Upon her page, fans commonly sprinkle her wall with general questions about her books, movie or novel suggestions, and interesting news articles. Anne Rice often will respond to some of these posts in a matter of minutes. Sometimes, she even shares these links or recommendations.
Mainly Anne Rice posts her thoughts or opinions on the Facebook page. Sometimes these thoughts have film or book suggestions. Or, she includes her opinion on a recent news article that particularly resonated with her.
“I’ve always been an obsessive person with a need to talk about my obsessions. I can go on my page and ask about the definition of conscience, and find myself in a fabulous discussion of what this means to others,” Rice commented
Similarly to the way Anne Rice treated her fans as friends within the past. Anne Rice identifies her Facebook fans as “people of the page.” With nearly every post, she tries to persuade all of these individuals to participate.
Within the past year, this receptiveness with her fans has caused the number of page fans to reach nearly 176,000 members. Not all of these members are fans of her novel. They are fans of both her honesty and authenticity.
“She is very honest with who she is, what she stands for, and what she will not stand for,” said Glenn Wood, a “person of the page.”
This brutal honesty may appear unexpected. But, this older Anne Rice is the same individual who had no reservations about responding to negative opinions of her book, “Blood Canticle.”

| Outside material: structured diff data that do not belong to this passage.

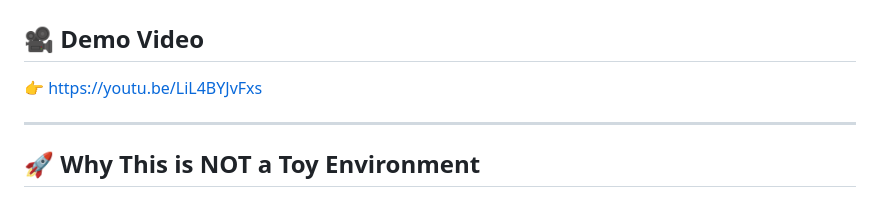
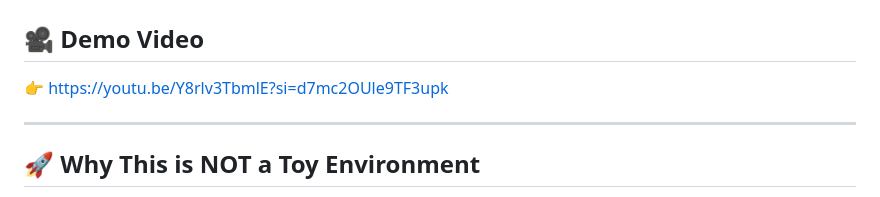
Before and after one commit to shriom17/MedFlow-OpenEnv, a Markdown page: README.md, the part around the change. Drawn GitHub-style.

Commit message:
demo link added to readme

```diff
--- a/README.md
+++ b/README.md
@@ -156,7 +156,7 @@ https://colab.research.google.com/drive/1qNCzeWGgPpmK24Q8BlZpGn08Wm_dgtQk?usp=sh
 
 ## 🎥 Demo Video
 
-👉 https://youtu.be/LiL4BYJvFxs
+👉 https://youtu.be/Y8rlv3TbmlE?si=d7mc2OUle9TF3upk
 
 ---
 
```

Back in 2004, Anne Rice wrote a lengthy response to fans who wrote scathing reviews ofthe final installment of her series, the Vampire Chronicles. She did not necessarily respond to their dislike. Instead, she was responding to unsubstantiated opinions. In her belief, all reviews should be substantive to some extent.
Recently, these unsubstantiated remarks about her have sprung up on Facebook. Her audacity often provokes some of her critics to respond either on blogs or on her page.
Christopher Rice, Anne Rice’s son and fellow writer, sometimes worries about his mother’s safety due to her forthrightness. “I've always been concerned about someone unstable trying to do her harm. It's something that's pained me my entire life,” said Christopher Rice.
Even with this familial concern, Christopher Rice does believe that the atmosphere on his mother’s page is very civil.
Anne Rice does not feel inhibited by the presence of these negative opinions. “I’m close to 70 years old. I trust myself. Some people are much more tentative and cautious. They aren’t willing to expose themselves and perhaps they shouldn’t,” said Rice.
At this point in time, Anne Rice is busy working on a new novel about immortals who will not kill in order to survive. She hopes to involve some of her new thoughts and questions about Christianity within the novel.
As to whether the Facebook page deprives her of time to write, her son feels that his mother could become Margaret Mitchell, the author of Gone with the Wind, who never wrote another novel due to trying to answer every piece of fan mail.
Anne Rice does not feel troubled by this concern. Instead, she feels that her interaction with fans on Facebook has been very inspiring. “I can share reviews of books, good and bad, and learn from the comments. One perspective will be balanced by another,” said Rice.